The decline of fishers is only one of a number of side-effects to this booming, secretive cultivation. Illegal grows divert streams, use tremendous amounts of water and energy, apply unregulated or banned rodenticides, and, in some cases, pose safety risks to researchers like Mourad Gabriel, who led the rat-poison study cited by FWS.

This video, produced by my colleagues Brett Brownell and Josh Harkinson for their deep-dive on the topic earlier this year, gives a sense of the shady world of trespass grows:

Monday's proposal to add the western population of fishers to the threatened species list would make it illegal to harm, kill, wound, or trap fishers in Oregon, Washington, and California. The Fish and Wildlife Service is seeking comment on the proposal for 90 days, during which several public informational meetings will be held in the three states.

Let's Watch the Moon Drip Red With Blood!

| Wed Oct. 8, 2014 2:39 AM EDT

Don't look now but the blood moon is back. The full lunar eclipse should begin to be visible around 2:15am PT. No, it does not mean the world is ending.

Watch it here or, you know, just go outside and look up...or don't! You don't have to go outside. Maybe you're a shut in. Maybe it's cloudy. Maybe you're blind. Maybe you've never been outside because your father was killed by a bear when you were very young and now you have a debilitating fear of bears and there are a lot of bears outside so you don't go outside. Whatever. It's not important. What I'm saying is, your inability to go outside is not a deal breaker for me. I'm not going to let our relationship die on this hill. We can make this marriage work whether you want to go outside and watch it or not. Here's a livestream:

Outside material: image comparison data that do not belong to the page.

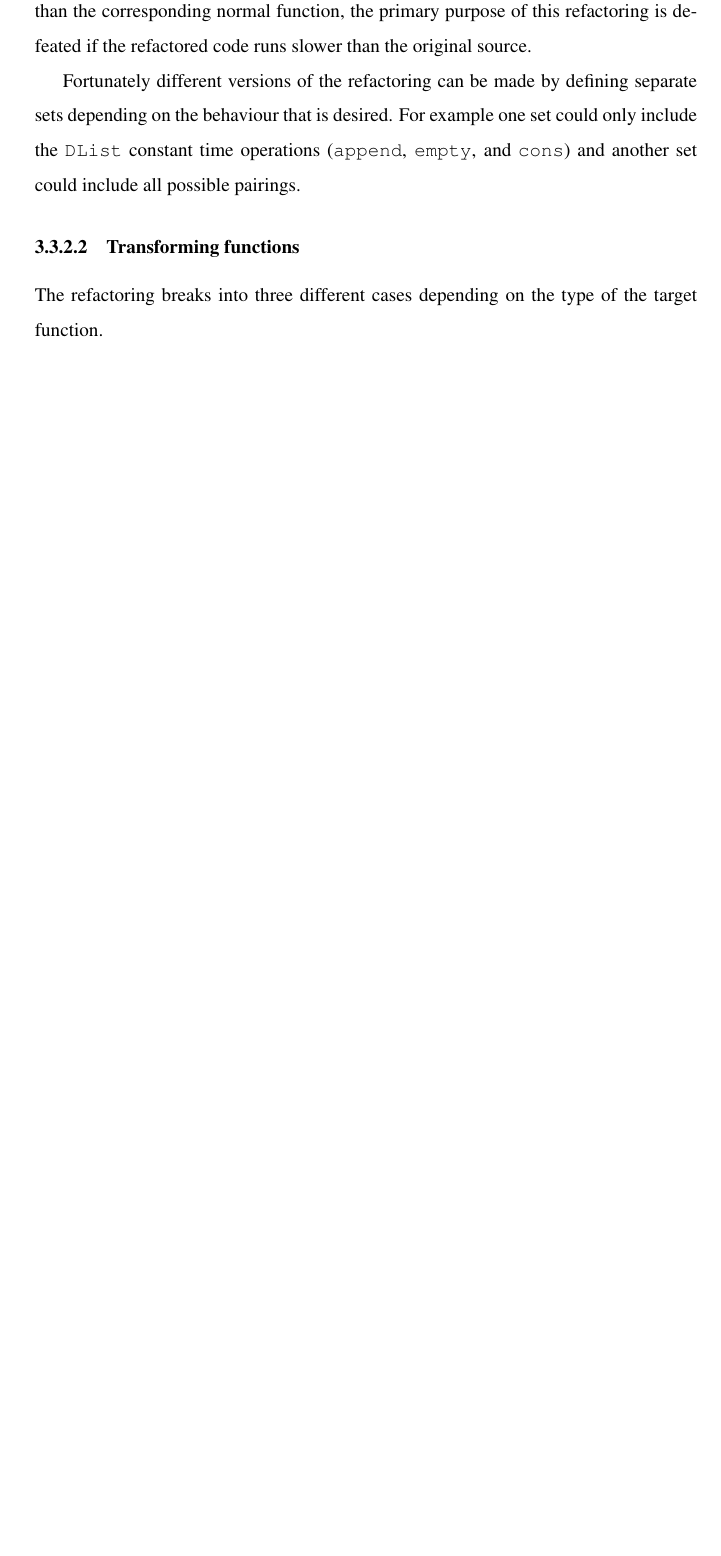
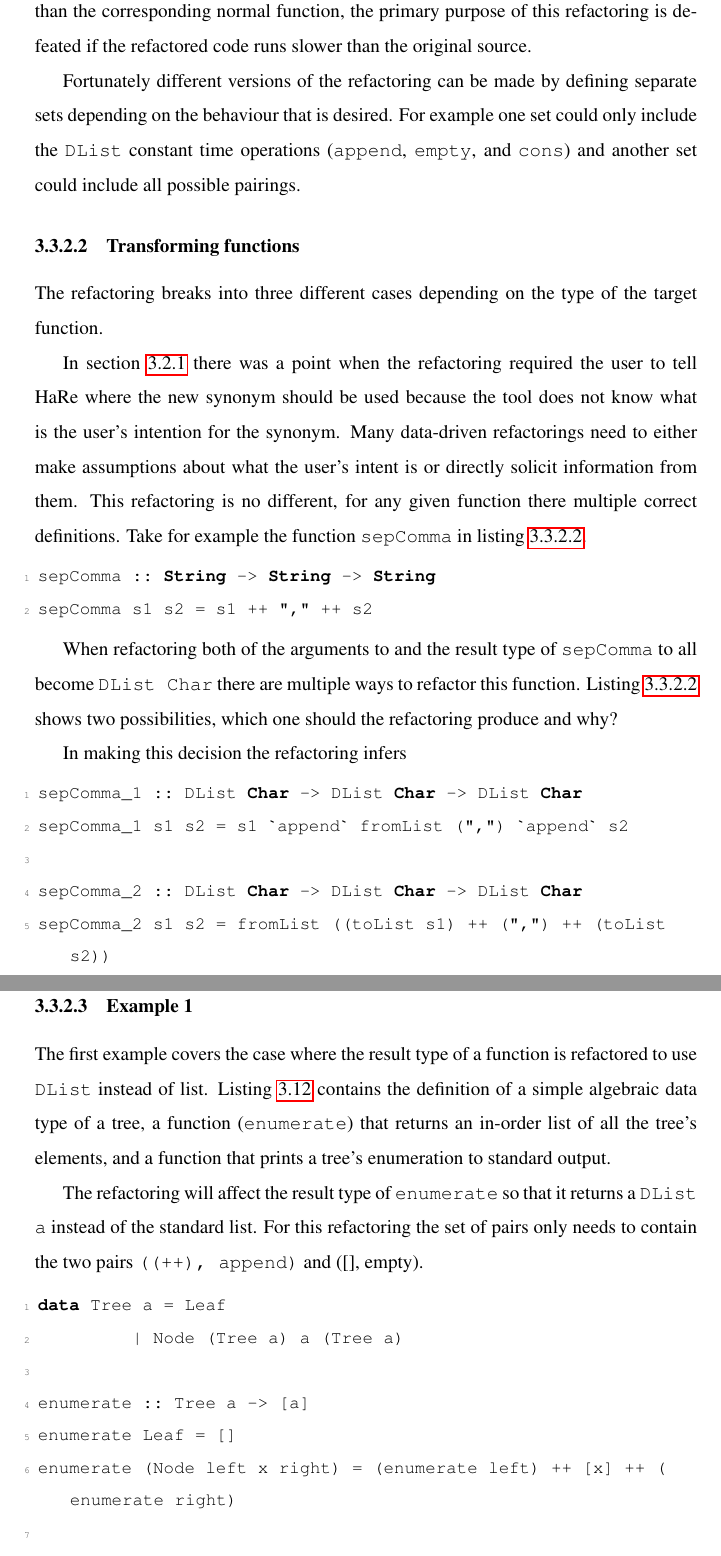
Before and after one commit to SAdams601/Thesis, a LaTeX thesis (thesis.tex): part of page 43 of 73 before the commit and two parts of pages 43 and 44 of 74 after it, the two joined at a grey line, cut so that both start at the same text, the shorter picture padded with empty space. Compiled offline with pdfLaTeX.

Commit message:
More work on examples for chapter 3

```diff
--- a/thesis.tex
+++ b/thesis.tex
@@ -732,3 +732,39 @@ Fortunately different versions of the refactoring can be made by defining separa
 \subsubsection{Transforming functions}
 
 The refactoring breaks into three different cases depending on the type of the target function.
+
+In section~\ref{introSyn} there was a point when the refactoring required the user to tell HaRe where the new synonym should be used because the tool does not know what is the user's intention for the synonym. Many data-driven refactorings need to either make assumptions about what the user's intent is or directly solicit information from them. This refactoring is no different, for any given function there multiple correct definitions. Take for example the function \texttt{sepComma} in listing~\ref{sepComma}.
+
+\begin{lstlisting}[label=sepComma,caption={}]
+sepComma :: String -> String -> String
+sepComma s1 s2 = s1 ++ "," ++ s2
+\end{lstlisting}
+
+When refactoring both of the arguments to and the result type of \texttt{sepComma} to all become \texttt{DList Char} there are multiple ways to refactor this function. Listing~\ref{commaRef} shows two possibilities, which one should the refactoring produce and why?
+
+In making this decision the refactoring infers
+
+\begin{lstlisting}[label=commaRef,caption={}]
+sepComma_1 :: DList Char -> DList Char -> DList Char
+sepComma_1 s1 s2 = s1 `append` fromList (",") `append` s2
+
+sepComma_2 :: DList Char -> DList Char -> DList Char
+sepComma_2 s1 s2 = fromList ((toList s1) ++ (",") ++ (toList s2))
+
+\end{lstlisting}
+
+\subsubsection{Example 1}
+
+The first example covers the case where the result type of a function is refactored to use \texttt{DList} instead of list. Listing~\ref{enumBefore} contains the definition of a simple algebraic data type of a tree, a function (\texttt{enumerate}) that returns an in-order list of all the tree's elements, and a function that prints a tree's enumeration to standard output.
+
+The refactoring will affect the result type of \texttt{enumerate} so that it returns a \texttt{DList a} instead of the standard list. For this refactoring the set of pairs only needs to contain the two pairs \texttt{((++), append)} and \text{([], empty)}.
+
+\begin{lstlisting}[caption={Definition of enumerate}, label=enumBefore]
+data Tree a = Leaf
+            | Node (Tree a) a (Tree a)
+
+enumerate :: Tree a -> [a]
+enumerate Leaf = []
+enumerate (Node left x right) = (enumerate left) ++ [x] ++ (enumerate right)
+
+printEnumTree :: (Show a) => Tree a -> IO ()
```
Also changed, not shown: thesis.tex (8 more changed lines).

If These 35,000 Walruses Can't Convince You Climate Change Is Real, I Don't Know What to Tell You

| Thu Oct. 2, 2014 11:36 AM EDT
AP Photo/NOAA, Corey Accardo

This an image from a NOAA research flight over a remote stretch of Alaska's north shore on Saturday. It shows approximately 35,000 walruses crowded on a beach, which according to the AP is a record number for this survey program.

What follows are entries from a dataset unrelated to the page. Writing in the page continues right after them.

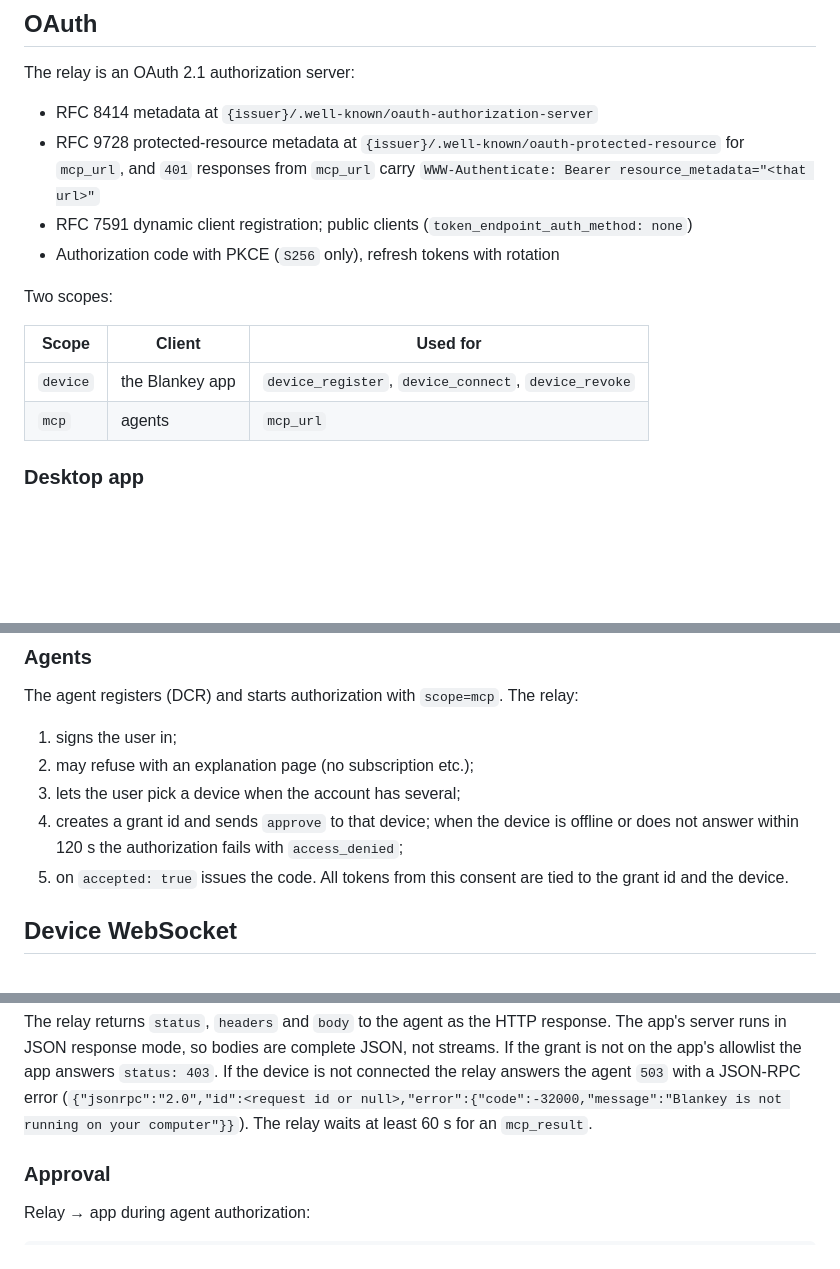
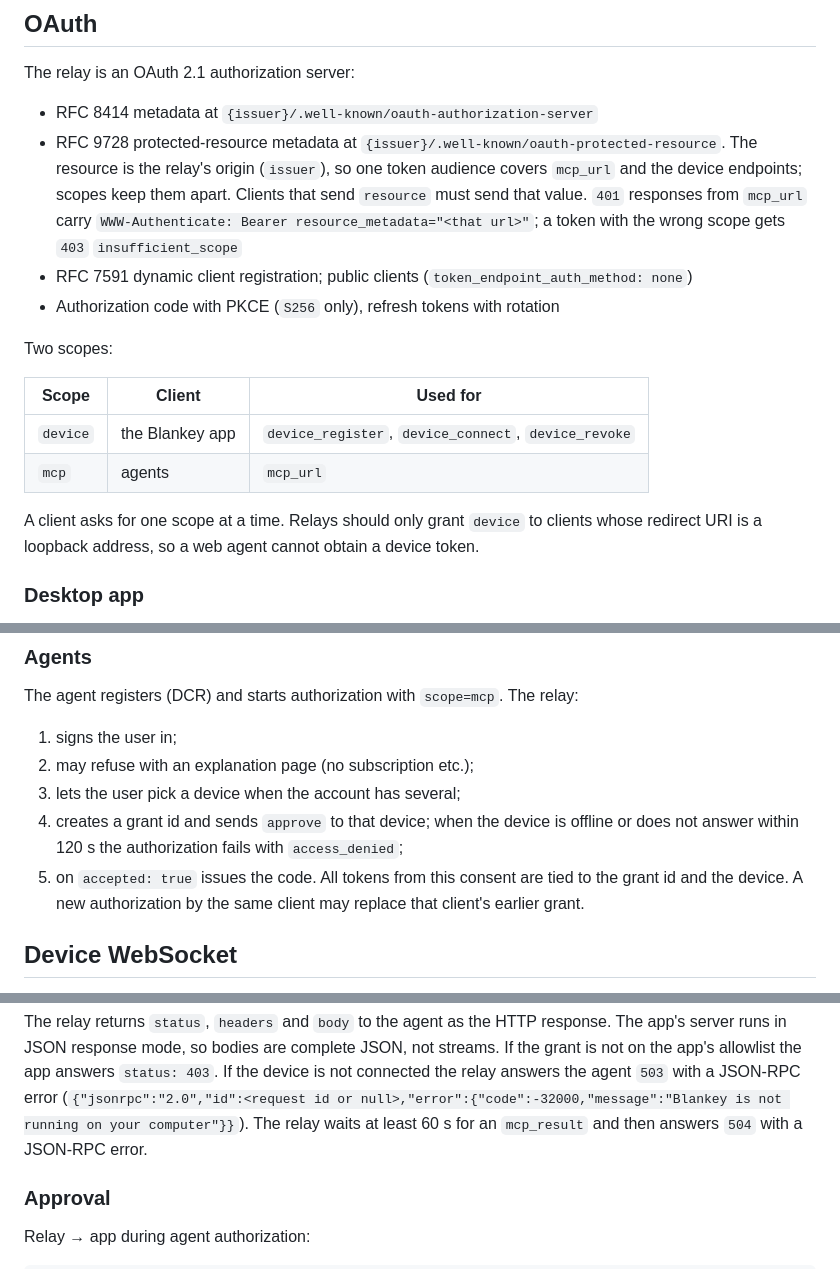
Before and after one commit to islavov/blankey, a Markdown page: relay/README.md, 3 parts joined by grey strips. Drawn GitHub-style; blank space fills up the shorter version.

Commit message:
Relay spec: origin as OAuth resource, one scope per client, 504 on timeout

```diff
--- a/relay/README.md
+++ b/relay/README.md
@@ -47,8 +47,11 @@ The app refuses a relay whose `protocol` it does not support, and any URL that i
 The relay is an OAuth 2.1 authorization server:
 
 - RFC 8414 metadata at `{issuer}/.well-known/oauth-authorization-server`
-- RFC 9728 protected-resource metadata at `{issuer}/.well-known/oauth-protected-resource` for `mcp_url`, and
-  `401` responses from `mcp_url` carry `WWW-Authenticate: Bearer resource_metadata="<that url>"`
+- RFC 9728 protected-resource metadata at `{issuer}/.well-known/oauth-protected-resource`. The resource is the
+  relay's origin (`issuer`), so one token audience covers `mcp_url` and the device endpoints; scopes keep them apart.
+  Clients that send `resource` must send that value. `401` responses from `mcp_url` carry
+  `WWW-Authenticate: Bearer resource_metadata="<that url>"`; a token with the wrong scope gets `403`
+  `insufficient_scope`
 - RFC 7591 dynamic client registration; public clients (`token_endpoint_auth_method: none`)
 - Authorization code with PKCE (`S256` only), refresh tokens with rotation
 
@@ -58,6 +61,9 @@ Two scopes:
 |---|---|---|
 | `device` | the Blankey app | `device_register`, `device_connect`, `device_revoke` |
 | `mcp` | agents | `mcp_url` |
+
+A client asks for one scope at a time. Relays should only grant `device` to clients whose redirect URI is a
+loopback address, so a web agent cannot obtain a device token.
 
 ### Desktop app
 
@@ -80,7 +86,8 @@ The agent registers (DCR) and starts authorization with `scope=mcp`. The relay:
 3. lets the user pick a device when the account has several;
 4. creates a grant id and sends `approve` to that device; when the device is offline or does not answer within
    120 s the authorization fails with `access_denied`;
-5. on `accepted: true` issues the code. All tokens from this consent are tied to the grant id and the device.
+5. on `accepted: true` issues the code. All tokens from this consent are tied to the grant id and the device. A new
+   authorization by the same client may replace that client's earlier grant.
 
 ## Device WebSocket
 
@@ -120,7 +127,7 @@ The relay returns `status`, `headers` and `body` to the agent as the HTTP respon
 response mode, so bodies are complete JSON, not streams. If the grant is not on the app's allowlist the app answers
 `status: 403`. If the device is not connected the relay answers the agent `503` with a JSON-RPC error
 (`{"jsonrpc":"2.0","id":<request id or null>,"error":{"code":-32000,"message":"Blankey is not running on your computer"}}`).
-The relay waits at least 60 s for an `mcp_result`.
+The relay waits at least 60 s for an `mcp_result` and then answers `504` with a JSON-RPC error.
 
 ### Approval
 
```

Bear in mind that each of the little brown dots in this image can weigh over 4,000 pounds, placing them high in the running to be the world's biggest climate refugees.

Why are so many walruses "hauled out" on this narrow strip of land? Part of the reason is that there's not enough sea ice for them to rest on, according to NOAA.

On September 17, Arctic sea ice reached its minimum extent for 2014, which according to federal data is the sixth-lowest coverage since the satellite record began in 1979.

"The massive concentration of walruses onshore—when they should be scattered broadly in ice-covered waters—is just one example of the impacts of climate change on the distribution of marine species in the Arctic," Margaret Williams, the managing director of WWF's Arctic program, said in a statement.

If you've ever seen these blubbery beasts duke it out, then you know there's some serious marine mammal mayhem in store. Thanks, climate change!